5 bodies spotted in Himalayas during helicopter search for missing climbers

Eight climbers are missing from one expedition.

Helicopters searching for eight mountain climbers from the same expedition in the Indian Himalayas spotted five bodies Monday morning, an official confirmed to ABC News.

The missing climbers, which include two Americans, were part of a 12-person expedition on Nanda Devi, the second-tallest mountain in India, at 25,643 feet.

Authorities have been working on search efforts, although some have been thwarted by bad weather conditions, according to Pithoragarh district administrator Vijay Kumar Jogdande. A rescue team, including doctors is at the Nanda Devi base camp, could not go up the mountain on foot Sunday due to avalanches.

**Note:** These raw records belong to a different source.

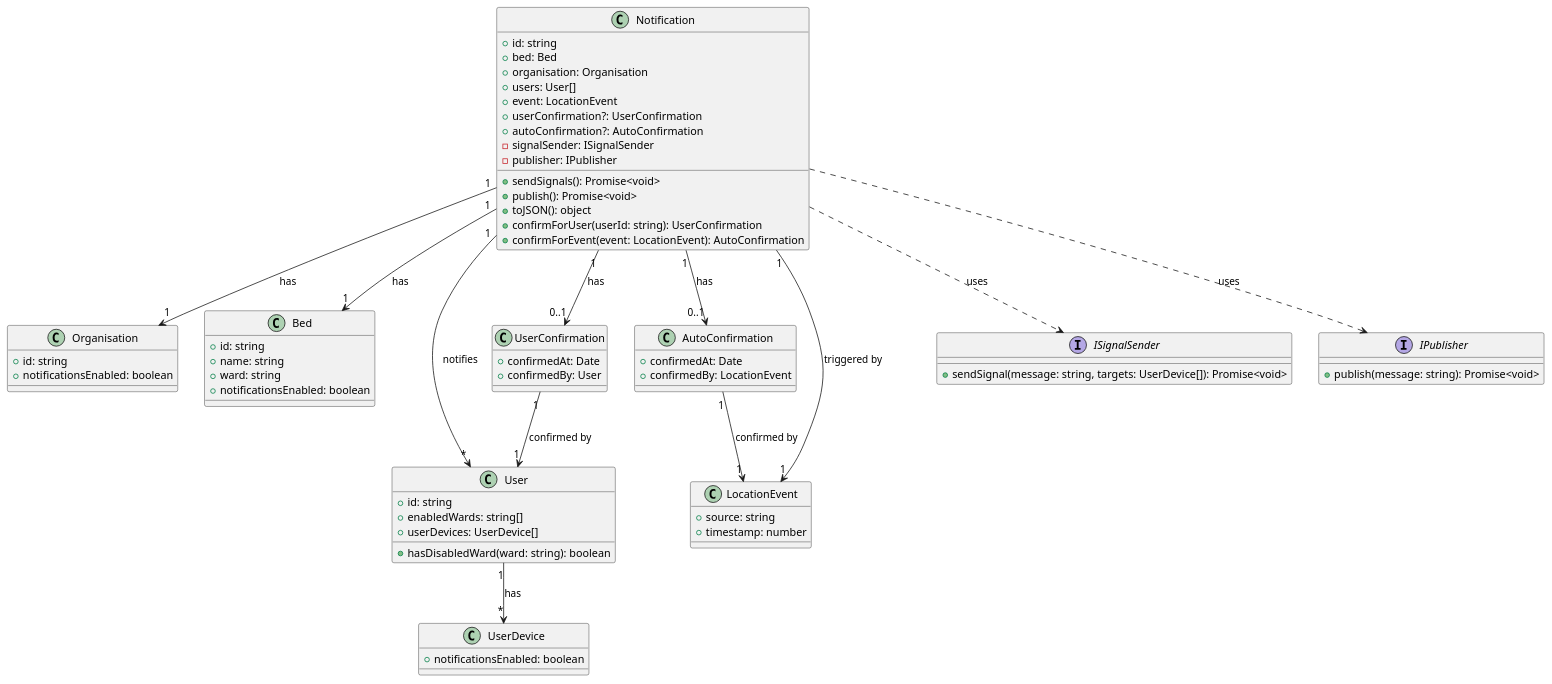
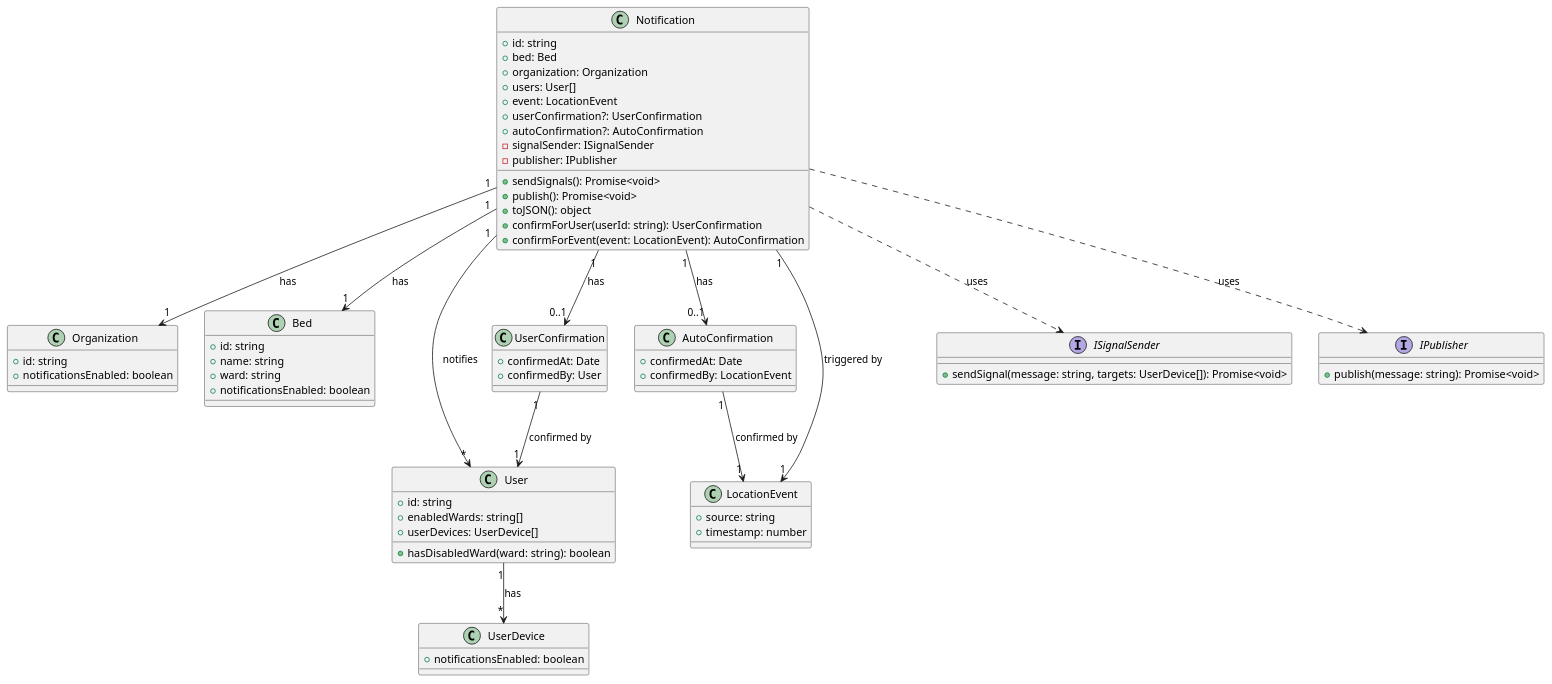
One commit to ali-arjmandi/momo-medical changed the diagram in docs/class-diagram.puml. Above: the diagram before and after it, drawn with PlantUML. The commit also changed 6 other files, not shown here.

Commit message:
refactor: :truck: Rename 'Organisation' to 'Organization' across the codebase

```diff
--- a/docs/class-diagram.puml
+++ b/docs/class-diagram.puml
@@ -1,78 +1,78 @@
 @startuml
 class Notification {
   +id: string
   +bed: Bed
-  +organisation: Organisation
+  +organization: Organization
   +users: User[]
   +event: LocationEvent
   +userConfirmation?: UserConfirmation
   +autoConfirmation?: AutoConfirmation
   -signalSender: ISignalSender
   -publisher: IPublisher
   +sendSignals(): Promise<void>
   +publish(): Promise<void>
   +toJSON(): object
   +confirmForUser(userId: string): UserConfirmation
   +confirmForEvent(event: LocationEvent): AutoConfirmation
 }
 
-class Organisation {
+class Organization {
   +id: string
   +notificationsEnabled: boolean
 }
 
 class Bed {
   +id: string
   +name: string
   +ward: string
   +notificationsEnabled: boolean
 }
 
 class User {
   +id: string
   +enabledWards: string[]
   +userDevices: UserDevice[]
   +hasDisabledWard(ward: string): boolean
 }
 
 class UserDevice {
   +notificationsEnabled: boolean
 }
 
 class UserConfirmation {
   +confirmedAt: Date
   +confirmedBy: User
 }
 
 class AutoConfirmation {
   +confirmedAt: Date
   +confirmedBy: LocationEvent
 }
 
 class LocationEvent {
   +source: string
   +timestamp: number
 }
 
 interface ISignalSender {
   +sendSignal(message: string, targets: UserDevice[]): Promise<void>
 }
 
 interface IPublisher {
   +publish(message: string): Promise<void>
 }
 
 ' Relationships
-Notification "1" --> "1" Organisation : has
+Notification "1" --> "1" Organization : has
 Notification "1" --> "1" Bed : has
 Notification "1" --> "*" User : notifies
 Notification "1" --> "1" LocationEvent : triggered by
 Notification "1" --> "0..1" UserConfirmation : has
 Notification "1" --> "0..1" AutoConfirmation : has
 Notification ..> ISignalSender : uses
 Notification ..> IPublisher : uses
 
 User "1" --> "*" UserDevice : has
 UserConfirmation "1" --> "1" User : confirmed by
 AutoConfirmation "1" --> "1" LocationEvent : confirmed by
 @enduml
```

Helicopter rescue operations resumed Monday morning, leading to the discovery of five bodies. Rescue teams also spotted empty red tents at around 19,000 feet.

There had been avalanches in that region.

Authorities are doing a technical assessment to determine their next steps given the difficult terrain and high altitude.

Four of the group members -- Mark Thomas, Zachary Quain, Ian Wade and Kate Armstrong -- split off to climb its east peak, while the other eight went to climb an unnamed peak, according to Jogdande.

The four who headed toward the east peak were airlifted out from around 16,400 feet after getting stranded. They are now back in Pithoragarh, per Jogdande.

They had last been in contact with the other eight in the group on May 24. That group was supposed to return to base camp on two days later, but never did.

Authorities didn't learn about their absence until May 31, Jogdande said.

The eight missing climbers include two Americans -- Anthony Sudekum and Ronald Beimel -- as well as four people from the U.K., one from Australia and one from India -- Chetan Pandey of the Indian Mountaineering Foundation, according to Pithoragarh additional district magistrate R.D. Paliwal.

The other missing people are Martin Moran, John McLaren, Rupert Whewell and Richard payne from the U.K. and Ruth McCance from Australia.

It has been a particularly deadly climbing season in the Himalayas this year, with about two dozen deaths, although primarily on Mount Everest, where short weather windows paired with crowds and inexperience created catastrophes.

Eleven people died on the world's tallest mountain this season.

Other deaths in the mountain range this year occurred on the mountains Makalu, Lhotse, Annapurna, Cho Oyu and Kanchenjunga, officials previously told ABC News.

ABC News' Dragana Jovanovic contributed to this report.